of the California wine industry on the state's economy quote figures as high as forty five billion dollars.
As a tourist attraction, the Northern California wineries are second only to Disneyland and form part of a trade
that attracts almost fifteen million visitors per year. That should come as little surprise though when you
consider that the area hosts the majority of California's ninety seven thousand acres of Chardonnay and almost
seventy five thousand acres of Cabernet Sauvignon to regularly produce award winning wines.
Irrespective of whether your taste runs to the lower tannin, dark red Merlot with characteristics of black
currant, or the spicy Syrah with characteristics of sweet blackberry and plum or the cherry and violet Pinot Noir,
you will find something to suit from among California's many offerings.
Nevertheless, those fond of white need not feel left out where the buttery Chardonnay or the delicate Riesling
with hints of peaches and apricots compete favorably with those of France and Germany. Moreover, the California

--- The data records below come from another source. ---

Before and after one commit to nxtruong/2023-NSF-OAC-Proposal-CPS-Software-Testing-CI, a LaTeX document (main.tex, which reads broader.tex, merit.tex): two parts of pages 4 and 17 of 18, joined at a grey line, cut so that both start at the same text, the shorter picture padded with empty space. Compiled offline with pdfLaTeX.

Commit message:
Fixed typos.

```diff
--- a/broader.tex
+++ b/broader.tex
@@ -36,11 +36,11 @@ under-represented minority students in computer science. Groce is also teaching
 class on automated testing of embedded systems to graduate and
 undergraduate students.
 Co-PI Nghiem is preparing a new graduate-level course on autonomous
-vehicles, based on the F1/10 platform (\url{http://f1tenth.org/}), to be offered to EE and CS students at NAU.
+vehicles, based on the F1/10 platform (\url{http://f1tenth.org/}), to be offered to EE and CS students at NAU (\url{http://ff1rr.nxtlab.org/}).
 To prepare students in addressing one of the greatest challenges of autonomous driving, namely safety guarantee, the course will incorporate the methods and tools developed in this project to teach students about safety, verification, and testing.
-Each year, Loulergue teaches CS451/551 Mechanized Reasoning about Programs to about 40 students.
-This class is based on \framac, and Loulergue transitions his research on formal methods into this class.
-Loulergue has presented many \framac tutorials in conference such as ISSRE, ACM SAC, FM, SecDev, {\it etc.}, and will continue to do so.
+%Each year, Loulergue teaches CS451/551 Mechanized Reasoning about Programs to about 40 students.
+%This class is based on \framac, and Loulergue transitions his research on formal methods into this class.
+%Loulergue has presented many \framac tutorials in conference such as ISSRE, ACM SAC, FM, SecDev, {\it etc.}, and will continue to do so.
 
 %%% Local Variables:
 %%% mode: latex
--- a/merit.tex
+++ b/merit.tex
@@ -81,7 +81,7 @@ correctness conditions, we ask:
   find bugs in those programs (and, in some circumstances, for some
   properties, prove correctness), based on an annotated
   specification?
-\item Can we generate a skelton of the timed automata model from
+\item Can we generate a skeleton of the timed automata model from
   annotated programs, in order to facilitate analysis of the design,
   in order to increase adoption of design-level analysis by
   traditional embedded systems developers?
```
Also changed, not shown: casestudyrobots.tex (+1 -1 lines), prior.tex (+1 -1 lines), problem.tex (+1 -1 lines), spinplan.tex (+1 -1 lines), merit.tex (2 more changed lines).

Pinot Grigio, light and dry, or the sweet, fruity Chenin Blanc is as crisp as those from Italy or France are.
So if you are searching for a European experience in a California setting, the Northern California wine making
region has plenty of offerings that are guaranteed to delight you.